horses in a cloud of steam.
"Volodya's come," someone shouted in the yard.
"Master Volodya's here!" bawled Natalya, running into the
dining-room. And Milord barked his deep bass, "bow-wow."
It seemed that the boys had been stopped in the Arcade, where
they had gone from shop to shop asking where they could get
Volodya burst into sobs as soon as he came into the hall, and
flung himself on his mother's neck. The little girls, trembling,
wondered with terror what would happen next. They saw their
father take Volodya and Lentilov into his study, and there he
talked to them a long while.
"Is this a proper thing to do?" their father said to them. "I
only pray they won't hear of it at school, you would both be
expelled.
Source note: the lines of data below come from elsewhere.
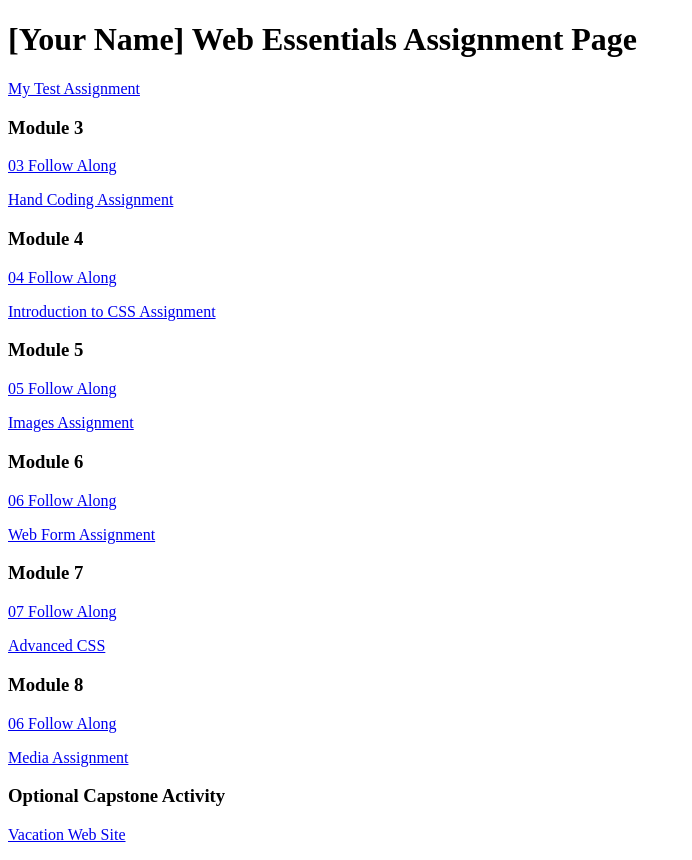
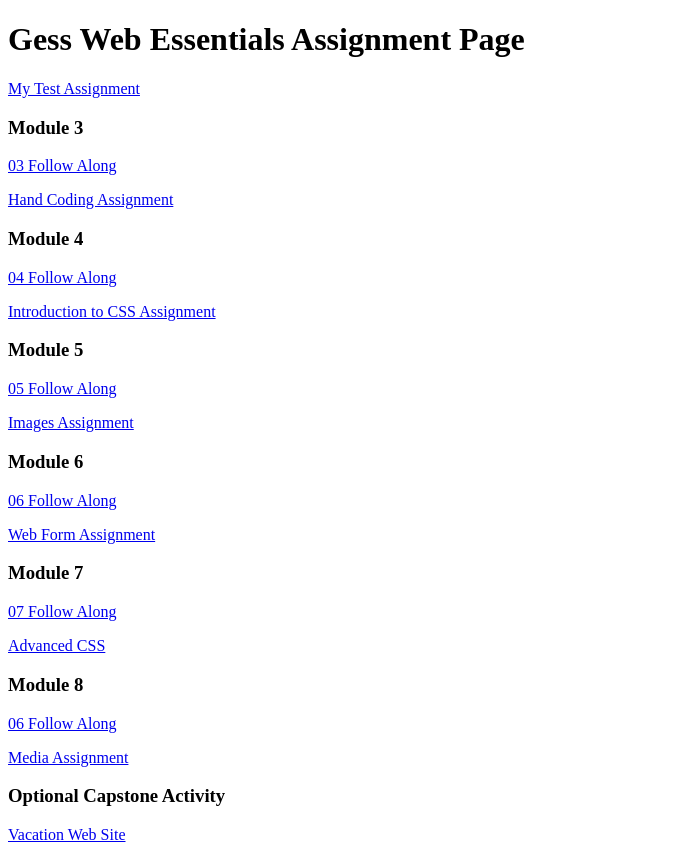
Before and after one commit to gesssea/dwdd1600, a plain HTML site: page index.html in a window 1280 px wide. Shown: the whole page, without its empty margins (0-692 px from the left). Drawn offline with Linux system fonts and the light colour scheme.

Commit message:
Update index.html
Added my Name

```diff
--- a/index.html
+++ b/index.html
@@ -6,7 +6,7 @@
 		<title>dwdd 1600 assignment list page</title>
 	</head>
 	<body>
-		<h1>[Your Name] Web Essentials Assignment Page</h1>
+		<h1>Gess Web Essentials Assignment Page</h1>
 		<p><a href="01test">My Test Assignment</a></p>
 
 		<h3>Module 3</h3>
```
You ought to be ashamed, Mr. Lentilov, really. It's
not at all the thing to do! You began it, and I hope you will be
punished by your parents. How could you? Where did you spend the
"At the station," Lentilov answered proudly.
Then Volodya went to bed, and had a compress, steeped in
vinegar, on his forehead.
A telegram was sent off, and next day a lady, Lentilov's mother,
made her appearance and bore off her son.
Lentilov looked morose and haughty to the end, and he did not
utter a single word at taking leave of the little girls. But he
took Katya's book and wrote in it as a souvenir: "Montehomo, the
Hawk's Claw, Chief of the Ever Victorious."
second class: a grammar-school boy in his second year would be
about ten years old
uniform: all students in Russia wore uniforms
snow mountain: a hill built of snow for the purpose of
Mayne Reid: Thomas Mayne Reid (1818-1883) wrote popular
adventure stories for boys, mostly about the American West
funk it: the American slang expression would be "chicken out"
(act in a cowardly manner)